_Exercise objective_: Which lines of the data include the string "Psikologi"? List them all.

**** Provided records ****

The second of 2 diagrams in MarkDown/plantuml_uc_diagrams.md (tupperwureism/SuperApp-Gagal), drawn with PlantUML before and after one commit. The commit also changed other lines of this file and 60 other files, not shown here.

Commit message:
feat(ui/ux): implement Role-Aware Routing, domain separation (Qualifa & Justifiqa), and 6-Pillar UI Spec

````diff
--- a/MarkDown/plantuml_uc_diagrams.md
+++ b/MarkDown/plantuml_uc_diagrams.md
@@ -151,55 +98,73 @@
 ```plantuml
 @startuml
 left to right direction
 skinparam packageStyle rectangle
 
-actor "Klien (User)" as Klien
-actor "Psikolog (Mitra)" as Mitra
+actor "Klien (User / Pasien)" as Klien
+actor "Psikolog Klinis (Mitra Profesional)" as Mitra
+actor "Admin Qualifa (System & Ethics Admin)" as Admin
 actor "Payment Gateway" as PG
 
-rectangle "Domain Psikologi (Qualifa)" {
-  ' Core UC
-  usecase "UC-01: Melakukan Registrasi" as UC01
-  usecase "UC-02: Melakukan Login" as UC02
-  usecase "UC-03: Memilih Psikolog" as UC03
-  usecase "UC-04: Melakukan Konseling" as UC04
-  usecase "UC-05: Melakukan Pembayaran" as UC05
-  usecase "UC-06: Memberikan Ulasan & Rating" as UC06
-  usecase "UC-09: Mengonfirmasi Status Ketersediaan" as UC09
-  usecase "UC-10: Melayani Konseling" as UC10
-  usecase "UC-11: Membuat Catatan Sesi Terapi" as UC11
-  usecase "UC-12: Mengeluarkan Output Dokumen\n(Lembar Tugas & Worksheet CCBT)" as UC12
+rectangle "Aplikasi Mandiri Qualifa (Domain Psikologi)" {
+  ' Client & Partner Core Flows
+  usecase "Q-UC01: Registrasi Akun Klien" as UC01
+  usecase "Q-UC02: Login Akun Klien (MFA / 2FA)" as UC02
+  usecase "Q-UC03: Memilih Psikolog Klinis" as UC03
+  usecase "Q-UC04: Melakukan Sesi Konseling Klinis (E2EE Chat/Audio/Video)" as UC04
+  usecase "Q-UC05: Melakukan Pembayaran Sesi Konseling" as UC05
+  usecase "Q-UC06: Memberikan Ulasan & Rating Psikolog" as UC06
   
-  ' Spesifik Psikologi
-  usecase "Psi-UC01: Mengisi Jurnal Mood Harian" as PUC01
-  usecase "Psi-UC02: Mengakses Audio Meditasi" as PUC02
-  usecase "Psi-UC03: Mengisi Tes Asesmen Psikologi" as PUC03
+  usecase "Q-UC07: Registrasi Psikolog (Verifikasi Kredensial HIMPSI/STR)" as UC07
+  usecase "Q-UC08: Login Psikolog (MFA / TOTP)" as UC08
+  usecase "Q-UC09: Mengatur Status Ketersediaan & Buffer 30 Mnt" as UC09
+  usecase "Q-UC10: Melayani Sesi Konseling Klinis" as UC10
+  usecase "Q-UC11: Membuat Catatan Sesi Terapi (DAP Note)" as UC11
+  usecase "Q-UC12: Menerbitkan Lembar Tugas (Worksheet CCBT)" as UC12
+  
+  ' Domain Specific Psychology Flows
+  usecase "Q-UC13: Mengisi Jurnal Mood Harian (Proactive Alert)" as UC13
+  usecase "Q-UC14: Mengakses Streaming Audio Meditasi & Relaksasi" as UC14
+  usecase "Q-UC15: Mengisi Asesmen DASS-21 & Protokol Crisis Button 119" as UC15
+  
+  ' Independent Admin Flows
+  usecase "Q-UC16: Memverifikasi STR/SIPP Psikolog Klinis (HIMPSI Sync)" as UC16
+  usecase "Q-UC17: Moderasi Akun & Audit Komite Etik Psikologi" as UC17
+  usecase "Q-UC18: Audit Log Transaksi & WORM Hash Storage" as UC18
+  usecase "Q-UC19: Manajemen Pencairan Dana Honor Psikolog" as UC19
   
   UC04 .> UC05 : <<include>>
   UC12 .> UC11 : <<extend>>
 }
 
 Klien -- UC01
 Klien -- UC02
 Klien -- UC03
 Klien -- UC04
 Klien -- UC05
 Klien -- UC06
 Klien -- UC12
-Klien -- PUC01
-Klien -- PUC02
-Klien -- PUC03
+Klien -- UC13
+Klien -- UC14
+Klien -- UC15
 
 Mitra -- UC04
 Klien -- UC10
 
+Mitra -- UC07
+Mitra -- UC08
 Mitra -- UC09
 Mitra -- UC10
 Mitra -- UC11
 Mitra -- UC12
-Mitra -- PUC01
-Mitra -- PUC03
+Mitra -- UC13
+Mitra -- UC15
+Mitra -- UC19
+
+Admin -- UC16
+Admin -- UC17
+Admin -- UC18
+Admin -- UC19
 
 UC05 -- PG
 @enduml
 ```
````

****

_Answer_:
-rectangle "Domain Psikologi (Qualifa)" {
+rectangle "Aplikasi Mandiri Qualifa (Domain Psikologi)" {
-  ' Spesifik Psikologi
-  usecase "Psi-UC03: Mengisi Tes Asesmen Psikologi" as PUC03
+  usecase "Q-UC17: Moderasi Akun & Audit Komite Etik Psikologi" as UC17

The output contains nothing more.